     When Ellicott Development submitted its plans, they received a notice of denial from the City of Buffalo Department of Permit and Inspection Services in June 26, 2018 because the Code did not permit a drive through. On September 18, the Zoning Board of Appeals (ZBA) had turned down the developer’s request for a change called a “variance” to allow a drive-through, but later, the City was forced to reverse its ZBA decision after Ellicott Development filed an Article 78.  When concerned residents and citizen supporters of Copper Town attended a community meeting in December and learned of the November 2018 reversal, Councilman Pridgen was quoted saying as he left the evening meeting that “anyone can file an Article 78.”

      Wells, Baker, and Johnson did so. 

    “It would have been very easy for the Law Department to point out the flaws in Ellicott’s petition. But instead they provided illogical arguments defending Ellicott,” said Ms. Wells. “They never really put forth a defense for the decision the Zoning Board made…”

    Here is a timeline:   

•June 2013 Paladino’s Ellicott Development, through its LLC 9187 Group, buys the lots 474 & 492 Michigan and 173 Elm from BEAR DEN PROPERTIES LLC for $350,000.

•June 2018 Ellicott Development submits its 474 Michigan proposal to Permit and Inspection Services. City Department of Permit and Inspection Services sends “Notice of Denial” because area is not zoned for the requested development, particularly the drive through.

•July 18, 2018 ZBA 474 Michigan Avenue -Construct Mixed-Use Building; Drive-Through Not Permitted (9454898). N-2C Zone. Section 6.1.1.B. Closed Public Hearing474 Michigan Avenue -Construct Mixed-Use Building; Drive-Through Not Permitted (9454898). N-2C Zone. Section 6.1.1.B. Tabled

•July 19, 2018 Community meeting called by Crystal Peoples-Stokes office to discuss the proposed drive through Tim Hortons. Community opposition to the drive through is expressed.

•September 19, 2018 ZBA, Old Business 474 Michigan Avenue -Construct Mixed-Use Building; Drive-Through Not Permitted. N-2C Zone.
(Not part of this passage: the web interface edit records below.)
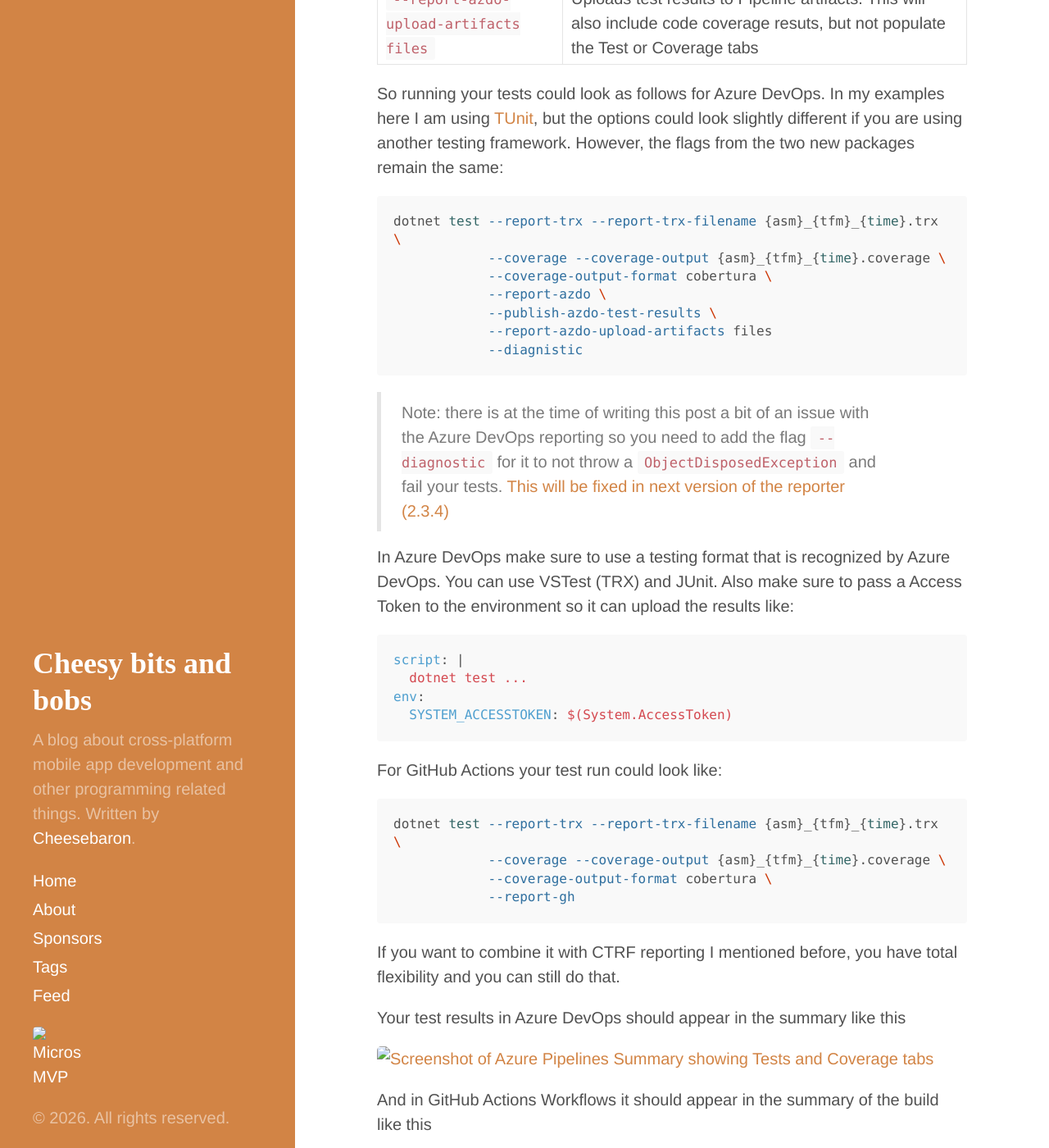
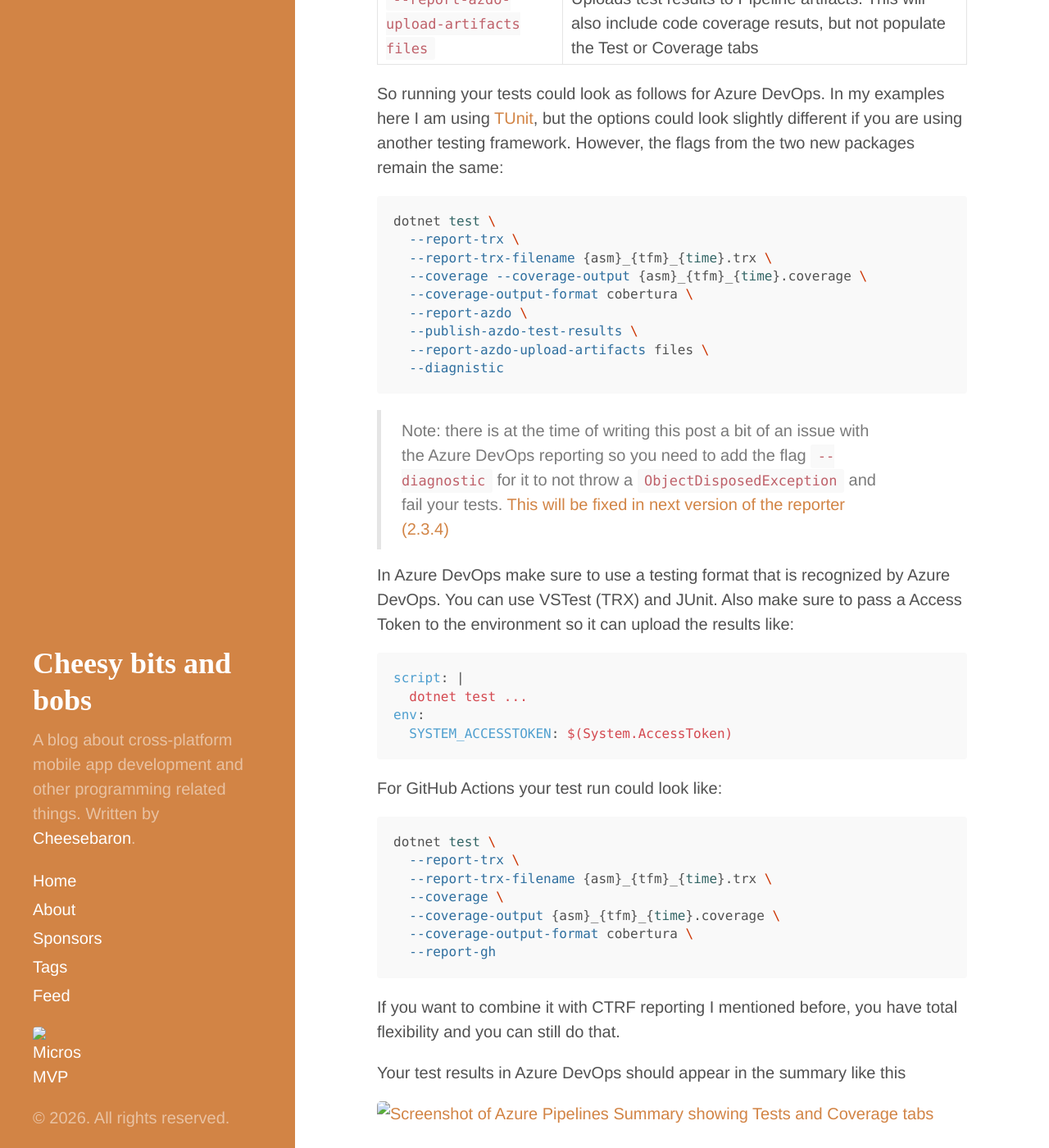
Before and after one commit to Cheesebaron/cheesebaron.github.io, a Jekyll site: the page built from _posts/2026-08-14-mtp-reporting.md, in a window 1280 px wide and 1400 px high, scrolled down 1753 px. Shown: the whole window at 82% size. Built offline with Jekyll 4.4.1, drawn with Linux system fonts in a browser that asks for light colours; comment, search, counter and statistics services are not loaded.

Commit message:
Shorten code blocks

````diff
--- a/_posts/2026-08-14-mtp-reporting.md
+++ b/_posts/2026-08-14-mtp-reporting.md
@@ -58,13 +58,15 @@ So running your tests could look as follows for Azure DevOps. In my examples her
 
 {% raw %}
 ```bash
-dotnet test --report-trx --report-trx-filename {asm}_{tfm}_{time}.trx \
-            --coverage --coverage-output {asm}_{tfm}_{time}.coverage \
-            --coverage-output-format cobertura \
-            --report-azdo \
-            --publish-azdo-test-results \
-            --report-azdo-upload-artifacts files
-            --diagnistic
+dotnet test \
+  --report-trx \
+  --report-trx-filename {asm}_{tfm}_{time}.trx \
+  --coverage --coverage-output {asm}_{tfm}_{time}.coverage \
+  --coverage-output-format cobertura \
+  --report-azdo \
+  --publish-azdo-test-results \
+  --report-azdo-upload-artifacts files \
+  --diagnistic
 ```
 {% endraw %}
 
@@ -83,10 +85,13 @@ For GitHub Actions your test run could look like:
 
 {% raw %}
 ```bash
-dotnet test --report-trx --report-trx-filename {asm}_{tfm}_{time}.trx \
-            --coverage --coverage-output {asm}_{tfm}_{time}.coverage \
-            --coverage-output-format cobertura \
-            --report-gh
+dotnet test \
+  --report-trx \
+  --report-trx-filename {asm}_{tfm}_{time}.trx \
+  --coverage \
+  --coverage-output {asm}_{tfm}_{time}.coverage \
+  --coverage-output-format cobertura \
+  --report-gh
 ```
 {% endraw %}
 
````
Section 6.1.1.B. Deny Variance

•October 22, 2018 Ellicott Development files an Article 78 to reverse the ZBA denial.

•Nov 15, 2018 Ellicott Development appears before Judge Diane Devlin to state that the City did not make the right decision regarding the request for a variance.  The Developer’s lawyer asked that the Court direct the City to grant the variance.  The City’s lawyer agreed with Ellicott Development instead of defending the City’s zoning board decision.  With that, the ZBA denial was reversed.

•Dec 12, 2018 A community meeting was requested by Tom Fox of Ellicott Development.  Quoting Mr. Fox in his message to community members: “As I’m sure you have learned, the ruling made by the Zoning Board of Appeals in September denying our use variance request for the installation of a drive-thru at the corner of Michigan and William was recently reversed as the denial was determined improper through an Article 78 proceeding.  Given this turn of events, we will be resubmitting our proposed project for review by the City Planning Board in January.”

•Dec 19, 2018 Community meeting held and community reaffirmed its commitment to development, but not to producing bad development, which is how the drive through is viewed.  At this meeting, Councilman Pridgen stated that “anyone can file an Article 78” in answer to the disappointment at the overturning of the ZBA variance denial.

•Jan 14, 2019 Public Hearing Planning Board 474 Michigan Avenue -New Construction of a Two-Story Mixed Use Building Tabled

•March 25, 2019 474 Michigan Avenue -New Construction of a Two-Story Mixed Use Building Approved Site Plan With Conditions

•April 24, 2019 Plaintiffs Gail Wells, Geneva Johnson, and Marcia Baker file an Article 78 against the City Planning Board

  The court hearing has yet to be determined as the original hearing date of May 23 resulted in a delay request by the City.   

-By Staff  Writer